Royal Caribbean is offering the city of Ketchikan $160,000 to sponsor a planned downtown tourist attraction. City officials are looking into the legality of the deal after a member of the City Council raised questions about whether the city could, in effect, advertise a cruise line on city-owned educational placards along Ketchikan Creek.
The City Council first approved the so-called “Salmon Walk” in 2020, but the project has moved slowly after pandemic-induced budget cuts. Trail improvements and signs would connect Ketchikan’s two museums and offer visitors a self-guided tour of Ketchikan Creek, its history and its most famous seasonal residents: Pacific salmon.
City Council Member Mark Flora says the project will help attract more visitors to Ketchikan’s downtown core as the city competes with a private cruise ship dock and tourist attraction in Ward Cove, seven miles north of town.
“It looks like there’s a lot of enhancements, a lot of upside of this. It looks well thought out. The outside funding is obviously beneficial,” Flora said Thursday.
Royal Caribbean’s sponsorship would fund two major parts of the Salmon Walk: educational elements — placards explaining the importance and life cycle of salmon, signposts with public art from people like Ray Troll and Nathan Jackson, and art on Ketchikan’s fish ladder — plus trail upgrades like lighting and pavement.
But the $160,000 doesn’t come without some strings attached. Royal Caribbean requested that its logo and text discussing its marine literacy program be included on signage as a condition of the sponsorship. That led City Council Member Janalee Gage to question the legality of the deal.
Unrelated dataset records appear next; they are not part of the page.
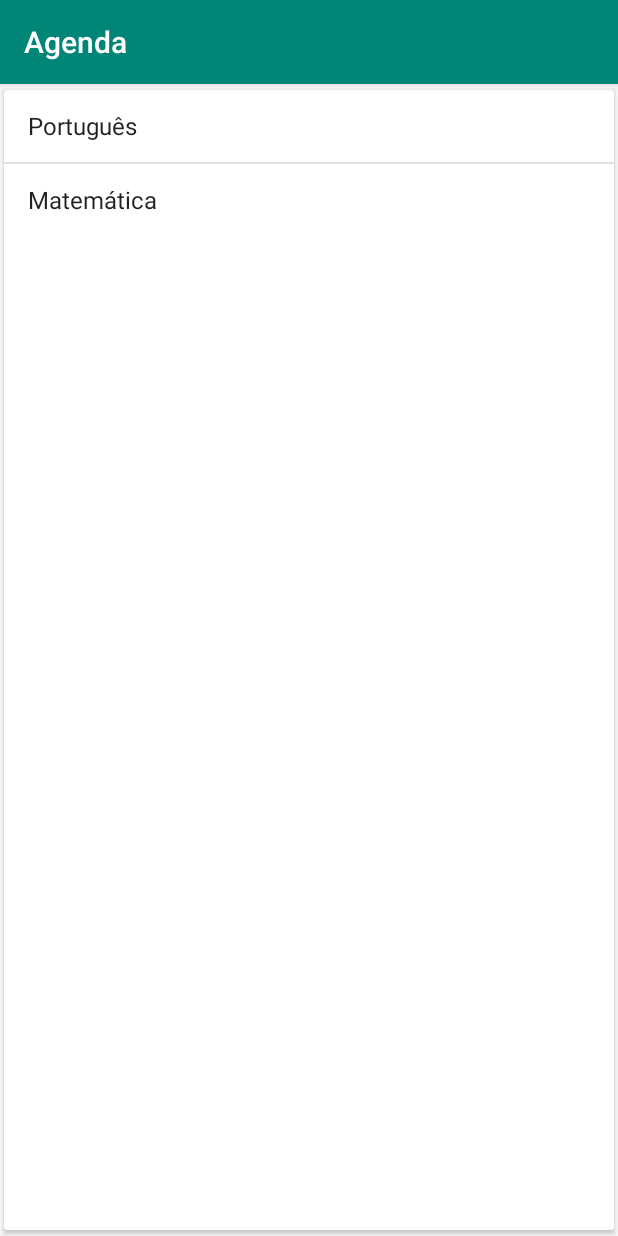
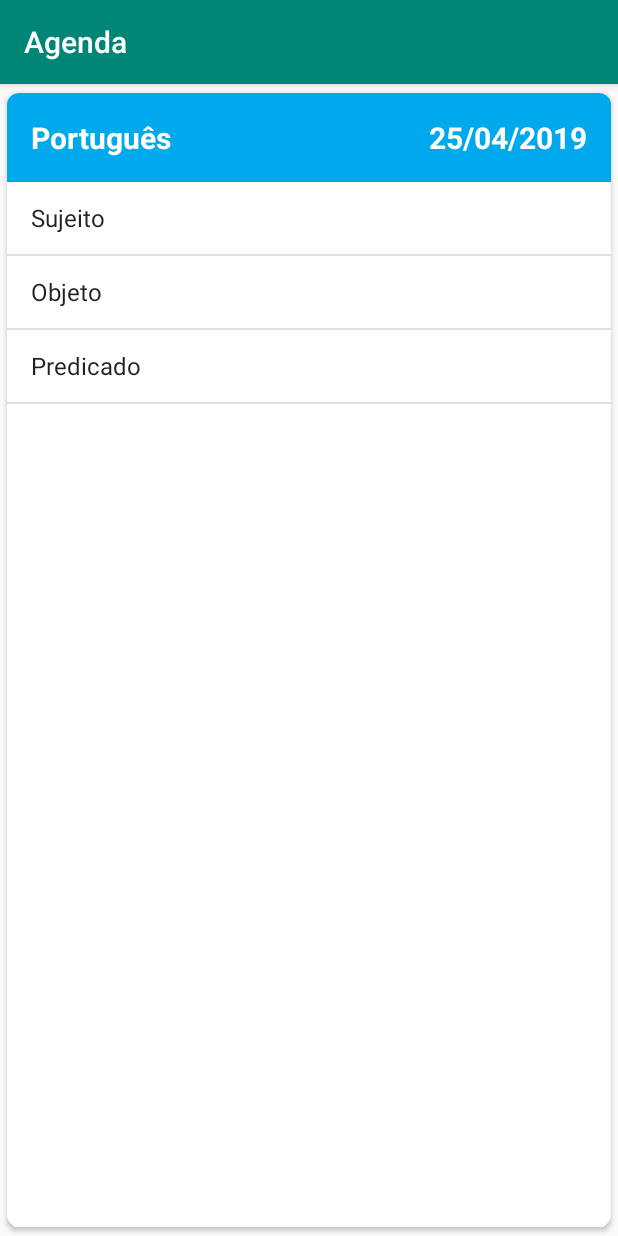
Before and after one commit to renanparis/Agenda_Alura, an Android app: the TestActivity screen opened directly, with no data from a screen before it, after a tap on "Português", on a phone screen of 412 x 824 dp. Run offline under Robolectric (Android 15) with nearby library versions, the phone set to English and light mode, and no system bars.

Commit message:
Nova tela com os tópicos e data da prova

```diff
--- a/app/src/main/AndroidManifest.xml
+++ b/app/src/main/AndroidManifest.xml
@@ -13,8 +13,9 @@
         android:roundIcon="@mipmap/ic_launcher_round"
         android:supportsRtl="true"
         android:theme="@style/AppTheme">
-        <activity android:name=".ui.TestActivity"></activity>
-        <activity android:name=".ui.FormActivity"></activity>
+        <activity android:name=".ui.DetailsTestActivity"></activity>
+        <activity android:name=".ui.TestActivity" />
+        <activity android:name=".ui.FormActivity" />
         <activity android:name=".ui.ListStudentsActivity">
             <intent-filter>
                 <action android:name="android.intent.action.MAIN" />
@@ -35,7 +36,7 @@
 
         <receiver android:name=".receiver.SmsReceiver">
             <intent-filter>
-                <action android:name="android.provider.Telephony.SMS_RECEIVED"></action>
+                <action android:name="android.provider.Telephony.SMS_RECEIVED" />
             </intent-filter>
         </receiver>
     </application>
--- a/app/src/main/java/com/paris/agenda/modelo/Test.java
+++ b/app/src/main/java/com/paris/agenda/modelo/Test.java
@@ -1,16 +1,17 @@
 package com.paris.agenda.modelo;
 
+import java.io.Serializable;
 import java.util.List;
 
-public class Test {
+public class Test implements Serializable {
 
     private String matter;
-    private String data;
+    private String date;
     private List themes;
 
-    public Test(String matter, String data, List themes) {
+    public Test(String matter, String date, List themes) {
         this.matter = matter;
-        this.data = data;
+        this.date = date;
         this.themes = themes;
     }
 
@@ -30,12 +31,12 @@ public class Test {
         this.matter = matter;
     }
 
-    public String getData() {
-        return data;
+    public String getDate() {
+        return date;
     }
 
-    public void setData(String data) {
-        this.data = data;
+    public void setDate(String date) {
+        this.date = date;
     }
 
 
--- /dev/null
+++ b/app/src/main/java/com/paris/agenda/ui/DetailsTestActivity.java
@@ -0,0 +1,39 @@
+package com.paris.agenda.ui;
+
+import android.content.Intent;
+import android.support.v7.app.AppCompatActivity;
+import android.os.Bundle;
+import android.widget.ArrayAdapter;
+import android.widget.ListView;
+import android.widget.TextView;
+
+import com.paris.agenda.R;
+import com.paris.agenda.modelo.Test;
+
+import java.util.List;
+
+public class DetailsTestActivity extends AppCompatActivity {
+
+    @Override
+    protected void onCreate(Bundle savedInstanceState) {
+        super.onCreate(savedInstanceState);
+        setContentView(R.layout.activity_details_test);
+
+        Intent intent = getIntent();
+        Test test = (Test) intent.getSerializableExtra("test");
+
+        TextView fieldMatter = findViewById(R.id.activity_details_test_matter);
+        fieldMatter.setText(test.getMatter());
+        TextView fieldDate = findViewById(R.id.activity_details_test_date);
+        fieldDate.setText(test.getDate());
+        List<String> themes = test.getThemes();
+        ListView listThemes = findViewById(R.id.activity_details_test_themes);
+
+        ArrayAdapter<String> adapter = new ArrayAdapter<>(this, android.R.layout.simple_list_item_1, themes);
+
+        listThemes.setAdapter(adapter);
+
+
+
+    }
+}
--- a/app/src/main/java/com/paris/agenda/ui/TestActivity.java
+++ b/app/src/main/java/com/paris/agenda/ui/TestActivity.java
@@ -1,5 +1,6 @@
 package com.paris.agenda.ui;
 
+import android.content.Intent;
 import android.support.v7.app.AppCompatActivity;
 import android.os.Bundle;
 import android.view.View;
@@ -49,7 +50,9 @@ public class TestActivity extends AppCompatActivity {
              @Override
              public void onItemClick(AdapterView<?> parent, View view, int position, long id) {
                  Test test = (Test) parent.getItemAtPosition(position);
-                 Toast.makeText(TestActivity.this, "A matéria " + test, Toast.LENGTH_SHORT).show();
+                 Intent goToDetails = new Intent(TestActivity.this, DetailsTestActivity.class);
+                 goToDetails.putExtra("test", test);
+                 startActivity(goToDetails);
              }
          });
 
--- /dev/null
+++ b/app/src/main/res/layout/activity_details_test.xml
@@ -0,0 +1,52 @@
+<?xml version="1.0" encoding="utf-8"?>
+<android.support.v7.widget.CardView xmlns:android="http://schemas.android.com/apk/res/android"
+    android:layout_width="match_parent"
+    android:layout_height="match_parent"
+    xmlns:app="http://schemas.android.com/apk/res-auto"
+    android:elevation="10dp"
+    app:cardCornerRadius="8dp"
+    app:cardUseCompatPadding="true">
+
+    <LinearLayout
+        android:layout_width="match_parent"
+        android:layout_height="match_parent"
+        android:orientation="vertical">
+
+        <RelativeLayout
+            android:layout_width="match_parent"
+            android:layout_height="wrap_content"
+            android:background="#00A8EC">
+
+            <TextView
+            android:layout_width="wrap_content"
+            android:layout_height="wrap_content"
+            android:layout_margin="16dp"
+            android:text="Matéria"
+            android:id="@+id/activity_details_test_matter"
+            android:textSize="20sp"
+            android:textColor="#FFF"
+            android:textStyle="bold"/>
+
+            <TextView
+                android:layout_width="wrap_content"
+                android:layout_height="wrap_content"
+                android:layout_margin="16dp"
+                android:text="Data"
+                android:id="@+id/activity_details_test_date"
+                android:textSize="20sp"
+                android:textColor="#FFF"
+                android:textStyle="bold"
+                android:layout_alignParentRight="true"/>
+
+        </RelativeLayout>
+
+        <ListView
+            android:layout_width="match_parent"
+            android:layout_height="match_parent"
+            android:id="@+id/activity_details_test_themes">
+
+        </ListView>
+
+    </LinearLayout>
+
+</android.support.v7.widget.CardView>
```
“I appreciate Royal Caribbean sponsoring this, but requiring us to put their logo on signage — my understanding is we’re not allowed to advertise anything on public property,” Gage said.
Ketchikan’s acting city manager, Lacey Simpson, replied that the city has accepted private donations for projects before and acknowledged contributions on plaques or signs. But the manager and city attorney didn’t have a ready answer about whether a logo and promotional text would be kosher.
The council unanimously deferred the sponsorship item to give city officials time to research the issue and is set to consider accepting the $160,000 at its last regular meeting of the year on Dec. 16.
The full project, including a planned widening of Married Man’s Trail at the upper end of Creek Street and a second salmon ladder viewing platform, would cost $485,000 according to recent estimates included in next year’s city budget.